2Lin JJ, Lin F. Two entities in angiolipoma. A study of 459 cases of lipoma with review of literature on infiltrating angiolipoma. Cancer 1974;34:720-7.
3Sciot R, Akerman M, Dal Cin P, De Wever I, Fletcher CD, Mandahl N, et al. Cytogenetic analysis of subcutaneous angiolipoma: Further evidence supporting its difference from ordinary pure lipomas: A report of the CHAMP Study Group. Am J Surg Pathol 1997;21:441-4.
4Kanik AB, Oh CH, Bhawan J. Cellular angiolipoma.
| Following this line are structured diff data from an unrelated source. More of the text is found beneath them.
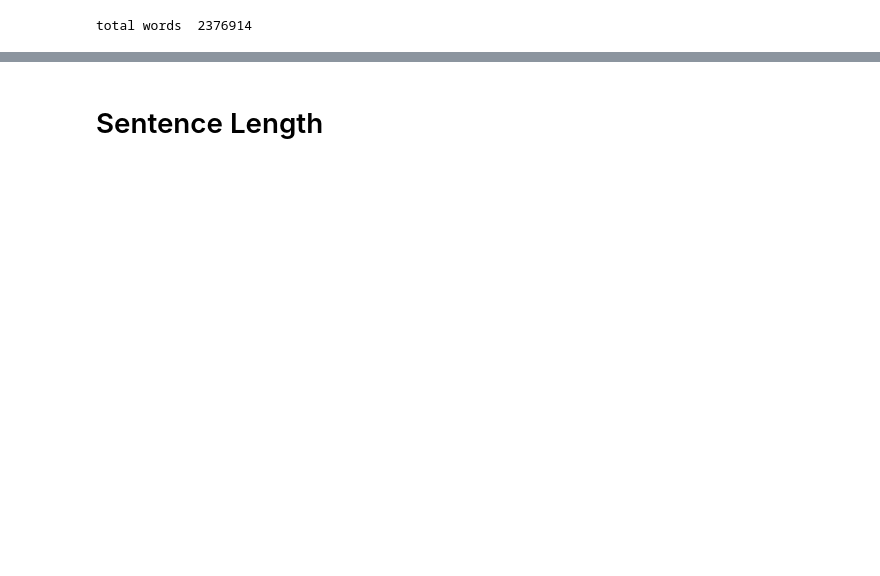
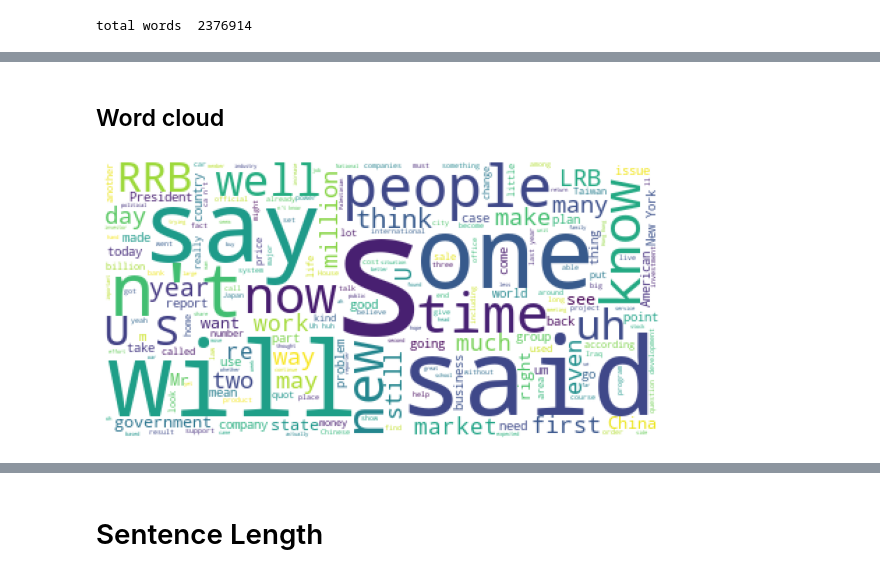
Before and after one commit to ixiaopan/NER_Tagger, a Jupyter notebook: corpus_profile.ipynb, the cells around one changed output, grey strips where cells are left out. Saved outputs shown, nothing was run; the diff lists cells and outputs as text; code cells hidden in the pictures; blank space fills up the shorter version.

```diff
--- a/corpus_profile.ipynb
+++ b/corpus_profile.ipynb
@@ -90,0 +113,7 @@ total words  2376914
+# %% [markdown]
+## Word cloud
+# %%
+# corpus cloud
+plot_word_cloud(' '.join(sents_all_domain['sentence'].tolist()), size=(10, 10))
+# %% [output]
+[figure, added]
```
Also changed, not shown: parts of 41 cells of this notebook, 3 other files.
Am J Dermatopathol 1995;17:312-5.
5Sheng W, Lu L, Wang J. Cellular angiolipoma: A clinicopathological and immunohistochemical study of 12 cases. Am J Dermatopathol 2013;35:220-5.